Just as with the more challenging behaviour, your own feelings can often be a good clue about how your child is feeling.  To take an example: your child has taken to separating out all of the food on their plate by colour, different colours should not touch and they eat their food painfully slowly.  After weeks of this you feel upset, powerless to change it, worried about your child not eating enough and maybe rejected as you’ve tried to cook things you know your child likes.  Once you’ve had a chance to both think about what’s going on and notice your own feelings, you might be able to say something like: “Looks like you really need to be in control of your food at the moment…. This is making me think that maybe other things are NOT feeling in your control…. And I’m guessing this is making you upset and quite scared…?” 

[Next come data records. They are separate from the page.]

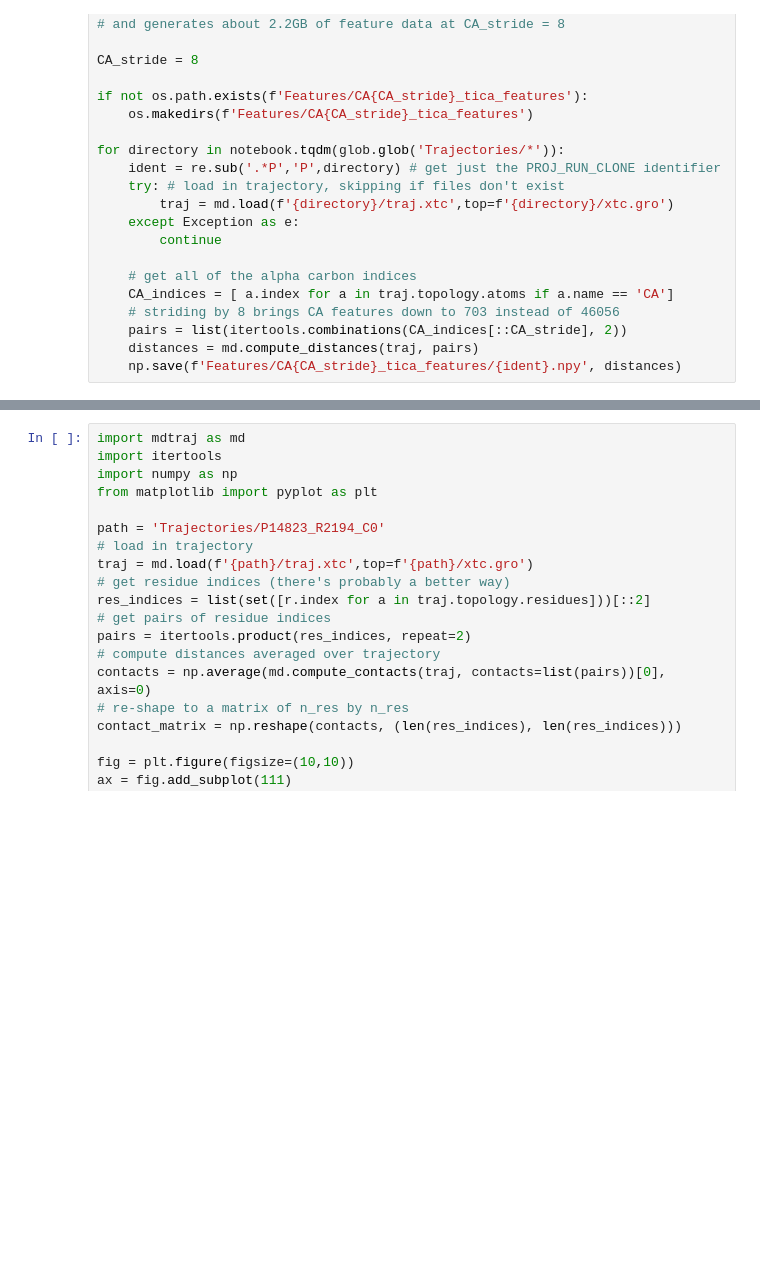
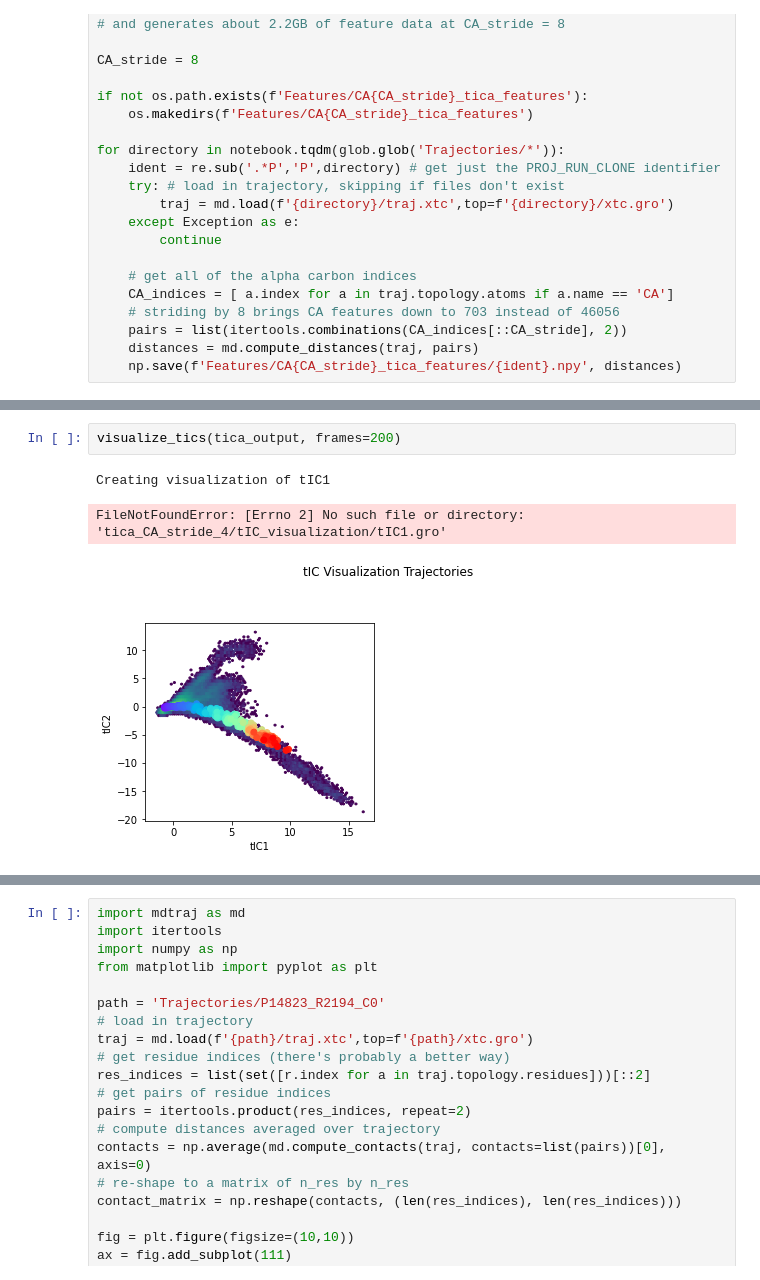
Before and after one commit to yabmtm/Mpro-ConfAnalysis, a Jupyter notebook: featurize_and_analyze.ipynb, the cells around one changed output, grey strips where cells are left out. Drawn from its saved outputs; the diff is of its cells as text; blank space fills up the shorter version.

```diff
--- a/featurize_and_analyze.ipynb
+++ b/featurize_and_analyze.ipynb
@@ -693,0 +851,6 @@ Saving 5 closest frames to each cluster...
+# %%
+visualize_tics(tica_output, frames=200)
+# %% [output]
+Creating visualization of tIC1
+FileNotFoundError: [Errno 2] No such file or directory: 'tica_CA_stride_4/tIC_visualization/tIC1.gro'
+[figure, added]
```
Also changed, not shown: parts of 9 cells of this notebook.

Even if you’re not completely right you are showing your child that you know there are reasons why they do the things they do, and these can be thought about and understood.  You know the worry isn’t really about the food, and you can help the child work out with you where the worry actually belongs.  Your child’s impulse to try to control the world when it’s feeling scary is understandable, and they have a limited range of things that they can be in charge of, so you are likely to see children try to take control of the things that are easiest – what they eat, when or where they sleep, how long they spend in the bath (etc.).  It’s not so much about the specific behaviour as about what this tells you about how your child is feeling.

However your child is showing their anxiety, anger, frustration or upset there are also some common sense things you can do to help at the moment:

  • Above all, create spaces in the day when you can listen to your child and where they feel safe to talk about anything and everything.  It’s usually best not to leave this until bedtime.
  • Consider making sure your child can’t hear the news & can’t overhear you talking about the news if at the moment this feels too much for them
  • Ask them about the things they are hearing from their peers and help them to make sense of what they are hearing – there can be lots of frightening misinformation circulating
  • Make sure your child knows that you feel secure & you are not frightened yourself: your child will take their cue quite a lot from your own sense of confidence
  • Try to do as many “normal” things as you can, keep up the usual rules, bedtime routines etc.
  • Consider having a worry book or box by your child’s bed so that they can write down or draw the things that are worrying them at bed time & put it safely into the box and then close the box (or even lock it) – this can help children to feel that the worry can be safely left until morning, and then when morning comes you can see if they want to have a look at it again
  • For some children some guided meditations aimed at helping them let go of worries at night time can help them to feel calm enough to get a good night’s sleep – this in turn can help them with how they feel the next day

If you need more help & support with your child’s mental health, at The Bridge we offer parent consultations in our fee-paying service, where you can talk through your concerns about your child’s behaviour and mental health with a specialist.  Contact or tel 0117 9424510. And see this website for further information.